The Republika Srpska makes no secret of its desire to either accede to Serbia proper, or to make Bosnia such a dysfunctional state that it becomes pointless beyond the heart-stopping beauty and delightful warmth and humour of its people.
Postage stamps sold in the capital, Sarajevo, are not valid in the RS; railway engines have to be swapped as a train from Ploce to Zagreb crosses the country, from Croatian, to Bosnian, to Serbian and back to Croatian again (and these countries want to join the EU?).
Oddly, the only international organisations to sanction Bosnia for the weirdness of this partition are Fifa and Uefa, who dealt football fans the crushing blow of demanding that the game be run by a single national authority before the country or its clubs could compete internationally -- something the RS is determined not to concede.
The various strata of the well-paid international presence in Bosnia preach "reconciliation". The arrest of Mladic will be seen as part of the process, and in some ways rightly.
Recently, for a book, I have begun touring Europe and America to speak to those scattered folk who have survived or been bereaved by Mladic's violence. No Serb they have ever met has admitted, let alone apologised, for what was done -- quite the reverse, in fact.
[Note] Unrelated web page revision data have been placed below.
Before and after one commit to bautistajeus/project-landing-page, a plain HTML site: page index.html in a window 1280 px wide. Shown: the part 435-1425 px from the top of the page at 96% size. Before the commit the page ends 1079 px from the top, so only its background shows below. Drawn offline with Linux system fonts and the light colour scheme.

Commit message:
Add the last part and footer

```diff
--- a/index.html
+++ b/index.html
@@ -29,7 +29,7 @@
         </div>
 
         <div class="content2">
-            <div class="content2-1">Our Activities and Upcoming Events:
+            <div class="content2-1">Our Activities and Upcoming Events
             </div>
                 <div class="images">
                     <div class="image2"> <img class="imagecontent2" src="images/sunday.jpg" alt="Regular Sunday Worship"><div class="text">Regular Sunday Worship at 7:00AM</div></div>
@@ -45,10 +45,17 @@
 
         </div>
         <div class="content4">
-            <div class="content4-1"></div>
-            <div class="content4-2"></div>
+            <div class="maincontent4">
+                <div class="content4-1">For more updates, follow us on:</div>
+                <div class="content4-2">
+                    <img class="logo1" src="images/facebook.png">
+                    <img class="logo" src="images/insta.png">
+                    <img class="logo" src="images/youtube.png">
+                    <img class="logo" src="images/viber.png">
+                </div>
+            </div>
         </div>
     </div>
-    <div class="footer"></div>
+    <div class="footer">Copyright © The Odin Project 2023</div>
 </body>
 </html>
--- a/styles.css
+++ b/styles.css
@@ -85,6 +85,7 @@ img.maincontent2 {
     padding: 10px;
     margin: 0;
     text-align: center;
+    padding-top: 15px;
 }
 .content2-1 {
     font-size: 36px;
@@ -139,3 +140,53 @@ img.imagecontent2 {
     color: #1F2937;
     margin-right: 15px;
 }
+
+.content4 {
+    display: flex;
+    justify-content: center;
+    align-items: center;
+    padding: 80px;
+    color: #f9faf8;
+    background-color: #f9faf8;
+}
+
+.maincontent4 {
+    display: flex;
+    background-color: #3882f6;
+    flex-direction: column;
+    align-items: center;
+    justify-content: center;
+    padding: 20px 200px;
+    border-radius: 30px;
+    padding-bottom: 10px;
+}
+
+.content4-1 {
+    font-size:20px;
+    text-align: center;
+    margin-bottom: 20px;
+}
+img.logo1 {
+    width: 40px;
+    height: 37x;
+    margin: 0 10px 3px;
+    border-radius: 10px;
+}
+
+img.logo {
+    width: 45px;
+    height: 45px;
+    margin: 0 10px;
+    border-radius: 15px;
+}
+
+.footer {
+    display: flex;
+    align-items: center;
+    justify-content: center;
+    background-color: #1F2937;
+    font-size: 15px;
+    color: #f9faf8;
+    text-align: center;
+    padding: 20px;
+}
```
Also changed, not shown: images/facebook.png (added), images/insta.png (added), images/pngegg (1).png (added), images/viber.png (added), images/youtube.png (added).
No reckoning.
"Reckoning" is one of the harshest words in the English language: it means coming to terms with what was done in the wake of calamity, staring at oneself in the mirror, and making amends, historical, political and material.
The delivery of Mladic for trial is an important moment, but for justice rather than reckoning. The substance of reckoning is on the ground and among the people who gladly carried out Mladic's heinous orders. There, it is not happening. And without reckoning, there can be no reconciliation, and thereby no real peace.